::: Exercise data

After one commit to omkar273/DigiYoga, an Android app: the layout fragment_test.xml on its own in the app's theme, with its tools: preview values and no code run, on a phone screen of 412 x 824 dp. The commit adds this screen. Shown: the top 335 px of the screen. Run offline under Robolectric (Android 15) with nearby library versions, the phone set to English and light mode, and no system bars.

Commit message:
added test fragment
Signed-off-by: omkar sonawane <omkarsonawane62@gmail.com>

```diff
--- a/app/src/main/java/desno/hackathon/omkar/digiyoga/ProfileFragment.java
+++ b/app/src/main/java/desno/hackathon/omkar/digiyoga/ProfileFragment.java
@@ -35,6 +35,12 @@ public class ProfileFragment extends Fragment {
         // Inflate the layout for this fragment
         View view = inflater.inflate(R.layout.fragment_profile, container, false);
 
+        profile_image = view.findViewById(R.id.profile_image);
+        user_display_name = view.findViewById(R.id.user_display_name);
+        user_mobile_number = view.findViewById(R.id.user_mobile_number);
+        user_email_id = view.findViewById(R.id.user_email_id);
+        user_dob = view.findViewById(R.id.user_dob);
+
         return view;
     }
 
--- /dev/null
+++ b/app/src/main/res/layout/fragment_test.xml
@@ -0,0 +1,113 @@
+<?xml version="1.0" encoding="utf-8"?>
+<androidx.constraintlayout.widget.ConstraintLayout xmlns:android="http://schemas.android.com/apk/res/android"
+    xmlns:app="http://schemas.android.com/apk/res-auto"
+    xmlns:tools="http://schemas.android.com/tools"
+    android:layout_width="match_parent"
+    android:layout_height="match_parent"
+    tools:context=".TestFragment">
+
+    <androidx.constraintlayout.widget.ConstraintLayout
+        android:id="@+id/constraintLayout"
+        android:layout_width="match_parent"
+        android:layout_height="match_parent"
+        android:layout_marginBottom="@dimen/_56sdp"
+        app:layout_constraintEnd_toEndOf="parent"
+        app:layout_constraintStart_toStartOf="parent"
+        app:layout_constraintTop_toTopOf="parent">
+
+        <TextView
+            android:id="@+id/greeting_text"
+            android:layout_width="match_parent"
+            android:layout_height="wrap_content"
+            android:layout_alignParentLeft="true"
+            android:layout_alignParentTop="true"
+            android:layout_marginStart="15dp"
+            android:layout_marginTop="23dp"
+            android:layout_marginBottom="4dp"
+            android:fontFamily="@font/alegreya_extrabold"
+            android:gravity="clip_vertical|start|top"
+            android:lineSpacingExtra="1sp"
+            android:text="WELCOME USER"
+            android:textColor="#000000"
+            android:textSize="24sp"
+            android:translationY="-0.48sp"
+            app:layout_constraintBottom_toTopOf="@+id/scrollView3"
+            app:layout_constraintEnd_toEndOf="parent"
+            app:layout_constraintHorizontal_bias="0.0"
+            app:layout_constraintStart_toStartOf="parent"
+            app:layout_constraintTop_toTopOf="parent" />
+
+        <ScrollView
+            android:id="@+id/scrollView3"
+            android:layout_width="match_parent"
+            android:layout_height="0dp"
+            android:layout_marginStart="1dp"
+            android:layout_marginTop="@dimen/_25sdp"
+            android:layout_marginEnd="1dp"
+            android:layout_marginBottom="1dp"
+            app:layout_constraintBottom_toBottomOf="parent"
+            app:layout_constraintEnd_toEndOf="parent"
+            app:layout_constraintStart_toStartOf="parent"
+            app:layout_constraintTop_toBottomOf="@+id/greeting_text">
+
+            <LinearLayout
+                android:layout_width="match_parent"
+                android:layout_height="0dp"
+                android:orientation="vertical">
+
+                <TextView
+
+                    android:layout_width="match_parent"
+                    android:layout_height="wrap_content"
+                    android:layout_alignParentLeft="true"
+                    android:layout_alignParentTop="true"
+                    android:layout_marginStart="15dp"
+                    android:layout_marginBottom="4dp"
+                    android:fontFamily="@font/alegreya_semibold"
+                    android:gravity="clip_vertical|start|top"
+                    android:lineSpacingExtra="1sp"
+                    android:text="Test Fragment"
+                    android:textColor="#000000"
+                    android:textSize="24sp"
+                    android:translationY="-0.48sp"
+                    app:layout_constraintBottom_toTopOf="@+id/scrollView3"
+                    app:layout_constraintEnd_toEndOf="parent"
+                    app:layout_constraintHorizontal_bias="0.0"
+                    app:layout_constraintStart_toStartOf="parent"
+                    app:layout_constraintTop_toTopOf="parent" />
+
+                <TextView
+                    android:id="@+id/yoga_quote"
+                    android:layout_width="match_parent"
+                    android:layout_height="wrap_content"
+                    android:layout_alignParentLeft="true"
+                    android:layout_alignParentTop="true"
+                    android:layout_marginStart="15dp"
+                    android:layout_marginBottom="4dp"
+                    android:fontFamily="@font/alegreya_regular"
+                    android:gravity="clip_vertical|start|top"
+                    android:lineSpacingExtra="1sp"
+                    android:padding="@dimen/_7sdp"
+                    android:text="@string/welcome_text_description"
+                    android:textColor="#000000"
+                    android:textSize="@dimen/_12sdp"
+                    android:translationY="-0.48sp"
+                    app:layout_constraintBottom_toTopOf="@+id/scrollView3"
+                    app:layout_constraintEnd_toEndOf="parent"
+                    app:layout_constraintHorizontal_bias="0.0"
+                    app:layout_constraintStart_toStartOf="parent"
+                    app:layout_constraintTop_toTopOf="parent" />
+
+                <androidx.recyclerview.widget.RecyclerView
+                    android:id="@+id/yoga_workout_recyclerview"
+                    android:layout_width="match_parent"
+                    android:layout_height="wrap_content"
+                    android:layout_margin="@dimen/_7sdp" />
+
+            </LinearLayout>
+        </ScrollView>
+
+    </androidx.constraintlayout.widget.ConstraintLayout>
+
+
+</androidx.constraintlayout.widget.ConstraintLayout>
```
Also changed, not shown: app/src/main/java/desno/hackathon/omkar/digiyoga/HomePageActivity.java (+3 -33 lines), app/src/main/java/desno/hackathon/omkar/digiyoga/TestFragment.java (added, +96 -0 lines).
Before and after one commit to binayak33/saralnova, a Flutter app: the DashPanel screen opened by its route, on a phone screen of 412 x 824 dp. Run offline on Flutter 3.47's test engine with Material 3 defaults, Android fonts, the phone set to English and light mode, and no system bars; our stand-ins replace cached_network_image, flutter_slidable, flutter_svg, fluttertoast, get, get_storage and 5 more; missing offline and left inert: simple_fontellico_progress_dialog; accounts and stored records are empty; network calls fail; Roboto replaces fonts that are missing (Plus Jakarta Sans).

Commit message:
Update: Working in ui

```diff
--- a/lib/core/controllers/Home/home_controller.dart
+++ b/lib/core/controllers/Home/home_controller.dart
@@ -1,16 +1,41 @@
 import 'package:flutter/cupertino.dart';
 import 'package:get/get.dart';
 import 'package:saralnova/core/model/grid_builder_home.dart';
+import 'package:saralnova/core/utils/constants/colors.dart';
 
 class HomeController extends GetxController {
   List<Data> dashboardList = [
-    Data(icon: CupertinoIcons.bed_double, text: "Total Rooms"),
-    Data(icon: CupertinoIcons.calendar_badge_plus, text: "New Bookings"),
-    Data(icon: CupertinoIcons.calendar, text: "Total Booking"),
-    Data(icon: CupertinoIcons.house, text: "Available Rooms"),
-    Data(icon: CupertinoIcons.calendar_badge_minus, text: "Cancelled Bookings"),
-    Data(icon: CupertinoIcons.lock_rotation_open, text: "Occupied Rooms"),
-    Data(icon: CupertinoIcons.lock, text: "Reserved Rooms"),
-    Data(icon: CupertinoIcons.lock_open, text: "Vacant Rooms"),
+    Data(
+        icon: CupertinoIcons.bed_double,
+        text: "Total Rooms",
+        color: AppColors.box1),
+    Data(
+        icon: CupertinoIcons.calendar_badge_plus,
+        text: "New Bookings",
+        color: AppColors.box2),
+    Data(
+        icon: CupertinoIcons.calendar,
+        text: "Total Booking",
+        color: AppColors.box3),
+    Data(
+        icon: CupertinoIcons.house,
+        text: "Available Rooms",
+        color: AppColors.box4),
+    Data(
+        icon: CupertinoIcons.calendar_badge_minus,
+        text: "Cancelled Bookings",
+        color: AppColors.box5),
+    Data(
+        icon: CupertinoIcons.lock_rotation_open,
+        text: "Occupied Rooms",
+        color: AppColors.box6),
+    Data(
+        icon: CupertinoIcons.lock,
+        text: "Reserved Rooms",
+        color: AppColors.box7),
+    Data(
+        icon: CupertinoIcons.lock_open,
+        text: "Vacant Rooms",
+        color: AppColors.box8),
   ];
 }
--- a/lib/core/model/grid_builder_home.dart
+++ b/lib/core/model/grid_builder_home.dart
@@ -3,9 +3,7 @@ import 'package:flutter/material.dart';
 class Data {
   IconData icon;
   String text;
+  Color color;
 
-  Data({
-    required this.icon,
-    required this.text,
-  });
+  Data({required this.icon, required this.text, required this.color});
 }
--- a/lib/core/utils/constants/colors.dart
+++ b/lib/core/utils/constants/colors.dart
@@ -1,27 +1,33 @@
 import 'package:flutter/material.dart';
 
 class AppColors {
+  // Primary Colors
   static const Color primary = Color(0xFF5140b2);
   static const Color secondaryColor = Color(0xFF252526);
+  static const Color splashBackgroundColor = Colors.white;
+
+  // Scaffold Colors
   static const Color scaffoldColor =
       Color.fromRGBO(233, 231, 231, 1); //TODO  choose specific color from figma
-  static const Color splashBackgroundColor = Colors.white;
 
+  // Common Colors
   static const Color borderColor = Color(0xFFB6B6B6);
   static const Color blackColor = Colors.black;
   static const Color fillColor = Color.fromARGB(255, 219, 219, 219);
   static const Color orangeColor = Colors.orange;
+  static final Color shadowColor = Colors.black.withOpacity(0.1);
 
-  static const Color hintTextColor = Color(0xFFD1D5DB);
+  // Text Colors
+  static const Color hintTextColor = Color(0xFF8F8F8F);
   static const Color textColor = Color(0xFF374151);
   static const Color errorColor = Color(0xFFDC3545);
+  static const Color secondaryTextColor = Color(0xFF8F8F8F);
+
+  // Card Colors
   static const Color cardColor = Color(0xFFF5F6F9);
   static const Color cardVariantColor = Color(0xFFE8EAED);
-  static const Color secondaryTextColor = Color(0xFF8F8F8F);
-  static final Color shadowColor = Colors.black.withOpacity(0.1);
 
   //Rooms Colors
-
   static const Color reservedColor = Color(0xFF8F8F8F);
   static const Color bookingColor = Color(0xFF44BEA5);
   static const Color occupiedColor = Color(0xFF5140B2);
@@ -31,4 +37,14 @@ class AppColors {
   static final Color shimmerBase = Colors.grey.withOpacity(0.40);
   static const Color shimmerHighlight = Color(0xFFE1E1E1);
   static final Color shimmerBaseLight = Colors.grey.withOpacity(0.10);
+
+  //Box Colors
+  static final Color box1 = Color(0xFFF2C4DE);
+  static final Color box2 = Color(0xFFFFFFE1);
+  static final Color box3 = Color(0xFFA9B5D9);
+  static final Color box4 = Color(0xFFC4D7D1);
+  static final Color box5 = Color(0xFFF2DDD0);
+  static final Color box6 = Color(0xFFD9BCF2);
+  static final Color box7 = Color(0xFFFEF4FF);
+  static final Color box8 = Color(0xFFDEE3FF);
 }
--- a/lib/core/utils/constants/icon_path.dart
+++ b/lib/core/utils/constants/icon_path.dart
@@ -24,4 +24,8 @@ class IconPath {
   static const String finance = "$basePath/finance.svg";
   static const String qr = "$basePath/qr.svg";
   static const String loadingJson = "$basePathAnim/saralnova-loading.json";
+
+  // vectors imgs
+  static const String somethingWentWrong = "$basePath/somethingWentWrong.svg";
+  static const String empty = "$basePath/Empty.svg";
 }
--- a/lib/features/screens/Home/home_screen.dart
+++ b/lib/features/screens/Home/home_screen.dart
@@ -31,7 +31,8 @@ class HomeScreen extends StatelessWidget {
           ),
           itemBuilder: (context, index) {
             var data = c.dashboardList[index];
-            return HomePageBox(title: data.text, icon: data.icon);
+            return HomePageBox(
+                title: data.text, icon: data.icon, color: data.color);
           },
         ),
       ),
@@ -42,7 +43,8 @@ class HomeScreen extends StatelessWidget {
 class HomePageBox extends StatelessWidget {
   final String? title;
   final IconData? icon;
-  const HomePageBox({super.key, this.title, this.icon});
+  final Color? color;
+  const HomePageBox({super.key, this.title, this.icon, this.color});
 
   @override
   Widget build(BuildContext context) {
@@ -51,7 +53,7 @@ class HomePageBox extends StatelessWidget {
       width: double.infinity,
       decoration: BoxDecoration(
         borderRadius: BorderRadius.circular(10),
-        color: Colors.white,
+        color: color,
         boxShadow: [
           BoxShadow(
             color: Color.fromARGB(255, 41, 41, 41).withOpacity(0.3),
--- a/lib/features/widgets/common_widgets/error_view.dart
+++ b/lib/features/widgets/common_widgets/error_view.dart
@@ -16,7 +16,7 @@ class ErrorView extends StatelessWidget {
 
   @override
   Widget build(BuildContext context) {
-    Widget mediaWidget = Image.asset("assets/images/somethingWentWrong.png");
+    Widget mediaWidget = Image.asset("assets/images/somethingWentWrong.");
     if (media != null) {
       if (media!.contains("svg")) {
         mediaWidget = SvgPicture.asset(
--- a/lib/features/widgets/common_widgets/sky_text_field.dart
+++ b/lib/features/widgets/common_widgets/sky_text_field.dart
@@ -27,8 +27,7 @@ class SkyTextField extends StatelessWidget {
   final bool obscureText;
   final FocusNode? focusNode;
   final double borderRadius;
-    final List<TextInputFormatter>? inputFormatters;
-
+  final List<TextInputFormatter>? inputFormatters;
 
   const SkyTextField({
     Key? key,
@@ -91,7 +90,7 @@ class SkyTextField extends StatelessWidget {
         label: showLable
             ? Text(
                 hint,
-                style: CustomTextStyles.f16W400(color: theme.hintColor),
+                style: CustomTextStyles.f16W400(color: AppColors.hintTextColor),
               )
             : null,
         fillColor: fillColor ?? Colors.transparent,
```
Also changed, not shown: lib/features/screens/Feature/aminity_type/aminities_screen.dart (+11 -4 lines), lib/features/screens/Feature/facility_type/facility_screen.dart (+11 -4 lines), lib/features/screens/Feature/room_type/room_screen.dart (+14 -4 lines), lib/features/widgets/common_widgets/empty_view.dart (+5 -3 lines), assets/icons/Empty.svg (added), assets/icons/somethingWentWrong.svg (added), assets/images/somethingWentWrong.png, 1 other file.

::::::

- [Prompt]:
Wherever the string "HomePageBox" appears in the entries above, return the line it appears on.

- [Response to the task]:
-            return HomePageBox(title: data.text, icon: data.icon);
+            return HomePageBox(
 class HomePageBox extends StatelessWidget {
-  const HomePageBox({super.key, this.title, this.icon});
+  const HomePageBox({super.key, this.title, this.icon, this.color});
@@ -51,7 +53,7 @@ class HomePageBox extends StatelessWidget {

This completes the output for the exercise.